Mr Matenga says the Families Commission should develop and promote alcohol awareness and education at home, so young people can be taught how to be safe with alcohol.

He urged parents to talk to their children about the dangers of drinking, saying teenagers need to know drinking 250ml of spirits in a short period could kill them.

The coroner said parents should err on the side of caution and call an ambulance when dealing with a young person who has been seriously affected by alcohol as doctors and paramedics can then decide the safest action to take.

But an anti-alcohol campaign group has criticised the coroner's recommendations, saying education campaigns struggle to change behaviour and will not have an effect on the youth binge-drinking culture.

Alcohol Action says instead, alcohol needs to be treated like tobacco with a full ban on any advertising.

Coroner's comments

The coroner issued the following warning to parents and young people:

''James Charles Webster was a young man who died as a result of acute alcohol intoxication.

"'He drank a large amount of spirits very quickly. He was put to bed to sleep it off but was found deceased in the morning.

''James' death is a reminder to all that alcohol can be a dangerous drug.

''Young people and their parents are asked to please be aware of the following matters that have been highlighted by the circumstances of his death:

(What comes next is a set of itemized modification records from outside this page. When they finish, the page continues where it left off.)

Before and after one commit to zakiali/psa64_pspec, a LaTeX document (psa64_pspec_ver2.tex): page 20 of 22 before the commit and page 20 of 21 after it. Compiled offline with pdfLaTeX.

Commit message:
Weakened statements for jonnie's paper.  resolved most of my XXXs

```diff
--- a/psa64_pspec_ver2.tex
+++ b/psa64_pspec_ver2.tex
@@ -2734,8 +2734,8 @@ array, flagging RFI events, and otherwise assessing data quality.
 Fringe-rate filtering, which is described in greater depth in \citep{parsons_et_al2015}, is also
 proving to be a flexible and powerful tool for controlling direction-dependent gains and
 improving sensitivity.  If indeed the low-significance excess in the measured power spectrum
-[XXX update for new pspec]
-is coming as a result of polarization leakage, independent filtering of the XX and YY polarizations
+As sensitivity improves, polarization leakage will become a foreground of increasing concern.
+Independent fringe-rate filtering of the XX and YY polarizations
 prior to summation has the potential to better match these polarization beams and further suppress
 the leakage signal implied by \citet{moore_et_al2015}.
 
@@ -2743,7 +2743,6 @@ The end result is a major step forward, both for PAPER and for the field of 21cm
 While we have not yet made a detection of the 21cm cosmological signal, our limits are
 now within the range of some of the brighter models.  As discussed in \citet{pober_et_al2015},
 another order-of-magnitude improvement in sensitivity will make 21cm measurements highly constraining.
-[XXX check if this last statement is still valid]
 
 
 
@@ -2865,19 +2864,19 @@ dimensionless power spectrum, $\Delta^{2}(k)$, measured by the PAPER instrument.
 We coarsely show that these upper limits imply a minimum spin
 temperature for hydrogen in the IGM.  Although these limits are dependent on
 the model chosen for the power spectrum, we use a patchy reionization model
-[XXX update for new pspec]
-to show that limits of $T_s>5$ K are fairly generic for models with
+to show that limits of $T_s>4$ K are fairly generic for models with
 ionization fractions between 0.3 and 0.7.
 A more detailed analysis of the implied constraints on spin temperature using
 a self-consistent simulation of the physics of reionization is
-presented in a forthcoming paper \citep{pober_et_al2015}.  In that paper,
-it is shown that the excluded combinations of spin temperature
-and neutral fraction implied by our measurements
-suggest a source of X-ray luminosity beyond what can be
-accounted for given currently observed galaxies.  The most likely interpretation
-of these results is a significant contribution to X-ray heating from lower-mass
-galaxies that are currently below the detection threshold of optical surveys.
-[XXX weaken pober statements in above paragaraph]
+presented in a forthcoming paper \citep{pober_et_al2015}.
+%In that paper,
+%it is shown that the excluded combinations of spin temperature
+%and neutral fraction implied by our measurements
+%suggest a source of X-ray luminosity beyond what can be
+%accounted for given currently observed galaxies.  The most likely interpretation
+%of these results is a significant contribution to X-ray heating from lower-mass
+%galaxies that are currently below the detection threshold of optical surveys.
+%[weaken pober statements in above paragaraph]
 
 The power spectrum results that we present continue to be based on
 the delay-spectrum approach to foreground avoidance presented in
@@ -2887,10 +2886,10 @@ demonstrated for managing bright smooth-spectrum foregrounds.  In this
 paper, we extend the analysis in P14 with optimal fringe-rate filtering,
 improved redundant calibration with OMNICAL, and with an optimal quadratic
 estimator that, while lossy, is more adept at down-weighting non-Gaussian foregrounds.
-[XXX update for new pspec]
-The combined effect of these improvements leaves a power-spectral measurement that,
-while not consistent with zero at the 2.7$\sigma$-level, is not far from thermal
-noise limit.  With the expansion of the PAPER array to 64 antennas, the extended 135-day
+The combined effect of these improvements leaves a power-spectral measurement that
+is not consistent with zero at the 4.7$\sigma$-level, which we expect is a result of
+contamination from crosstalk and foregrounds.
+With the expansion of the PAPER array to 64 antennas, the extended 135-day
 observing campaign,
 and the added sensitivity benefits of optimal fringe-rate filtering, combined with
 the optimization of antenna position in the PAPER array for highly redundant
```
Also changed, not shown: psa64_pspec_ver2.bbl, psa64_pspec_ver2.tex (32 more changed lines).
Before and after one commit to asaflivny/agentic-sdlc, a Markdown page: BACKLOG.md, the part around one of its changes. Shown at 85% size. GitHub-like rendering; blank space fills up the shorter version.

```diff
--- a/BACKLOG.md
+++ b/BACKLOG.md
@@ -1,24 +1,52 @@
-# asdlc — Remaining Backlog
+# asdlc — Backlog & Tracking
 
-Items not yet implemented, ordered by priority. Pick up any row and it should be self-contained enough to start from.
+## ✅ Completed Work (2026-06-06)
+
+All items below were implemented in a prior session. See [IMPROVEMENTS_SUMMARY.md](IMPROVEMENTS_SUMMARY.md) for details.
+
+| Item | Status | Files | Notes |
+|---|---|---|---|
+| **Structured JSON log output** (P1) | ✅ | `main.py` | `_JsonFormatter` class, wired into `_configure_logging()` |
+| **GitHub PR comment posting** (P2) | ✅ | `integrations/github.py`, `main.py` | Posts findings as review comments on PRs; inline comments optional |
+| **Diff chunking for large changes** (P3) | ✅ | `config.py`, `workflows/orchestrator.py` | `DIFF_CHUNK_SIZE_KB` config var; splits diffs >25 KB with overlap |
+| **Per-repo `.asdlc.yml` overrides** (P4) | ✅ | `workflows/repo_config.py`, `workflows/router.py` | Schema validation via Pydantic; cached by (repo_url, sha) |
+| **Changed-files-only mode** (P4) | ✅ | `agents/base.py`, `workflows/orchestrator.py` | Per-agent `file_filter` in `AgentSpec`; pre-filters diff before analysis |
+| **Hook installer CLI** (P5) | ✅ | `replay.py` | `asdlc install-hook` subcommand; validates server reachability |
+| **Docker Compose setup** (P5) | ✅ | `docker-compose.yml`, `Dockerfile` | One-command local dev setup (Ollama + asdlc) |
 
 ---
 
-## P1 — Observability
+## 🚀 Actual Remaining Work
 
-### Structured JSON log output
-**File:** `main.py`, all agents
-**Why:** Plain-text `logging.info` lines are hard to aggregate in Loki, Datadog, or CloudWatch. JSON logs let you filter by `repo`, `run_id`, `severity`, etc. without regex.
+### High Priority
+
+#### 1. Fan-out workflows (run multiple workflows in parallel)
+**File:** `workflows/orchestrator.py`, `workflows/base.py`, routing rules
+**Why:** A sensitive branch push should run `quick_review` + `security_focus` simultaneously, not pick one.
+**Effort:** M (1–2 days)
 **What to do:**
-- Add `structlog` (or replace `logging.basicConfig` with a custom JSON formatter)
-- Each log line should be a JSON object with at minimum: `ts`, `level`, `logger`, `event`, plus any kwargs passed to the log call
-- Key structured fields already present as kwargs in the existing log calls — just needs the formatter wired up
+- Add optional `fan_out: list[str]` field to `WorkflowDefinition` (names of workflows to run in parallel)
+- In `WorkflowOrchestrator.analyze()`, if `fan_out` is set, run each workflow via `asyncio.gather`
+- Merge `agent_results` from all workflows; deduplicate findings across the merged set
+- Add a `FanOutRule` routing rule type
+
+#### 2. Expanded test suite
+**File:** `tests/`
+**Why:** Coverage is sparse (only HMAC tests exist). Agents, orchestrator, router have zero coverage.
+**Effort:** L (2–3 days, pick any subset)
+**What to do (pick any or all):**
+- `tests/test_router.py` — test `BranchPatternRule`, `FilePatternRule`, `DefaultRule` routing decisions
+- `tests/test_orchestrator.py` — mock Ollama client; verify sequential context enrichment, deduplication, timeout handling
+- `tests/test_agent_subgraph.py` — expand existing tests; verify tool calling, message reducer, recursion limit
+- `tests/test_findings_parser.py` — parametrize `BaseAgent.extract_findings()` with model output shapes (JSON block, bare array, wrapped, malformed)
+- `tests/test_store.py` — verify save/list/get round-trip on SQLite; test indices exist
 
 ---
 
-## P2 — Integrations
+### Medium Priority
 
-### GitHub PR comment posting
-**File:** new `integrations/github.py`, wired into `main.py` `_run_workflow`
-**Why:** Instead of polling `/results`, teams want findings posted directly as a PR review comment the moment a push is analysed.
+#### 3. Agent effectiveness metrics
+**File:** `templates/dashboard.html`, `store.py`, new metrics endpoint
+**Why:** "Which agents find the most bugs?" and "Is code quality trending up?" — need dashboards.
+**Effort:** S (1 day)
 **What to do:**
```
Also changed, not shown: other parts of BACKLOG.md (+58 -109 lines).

''One. At very high levels, alcohol can cause a person to become unconscious. As a result that person has less control of breathing and is in danger of their airway becoming blocked. That person may also vomit and aspirate vomit. Death may result.

''Two. If a person becomes unconscious due to the effects of alcohol, the safest first aid treatment is to call for an ambulance and let properly trained medical professionals assess the situation. If an ambulance is not available someone will need to keep watch over the unconscious person until they have recovered.

''Three. If you drink 250mls or more of 40% spirits over 30 to 60 minutes, you may have consumed a potentially fatal dose of alcohol without feeling drunk. If you then become unconscious, you will need medical assistance immediately.''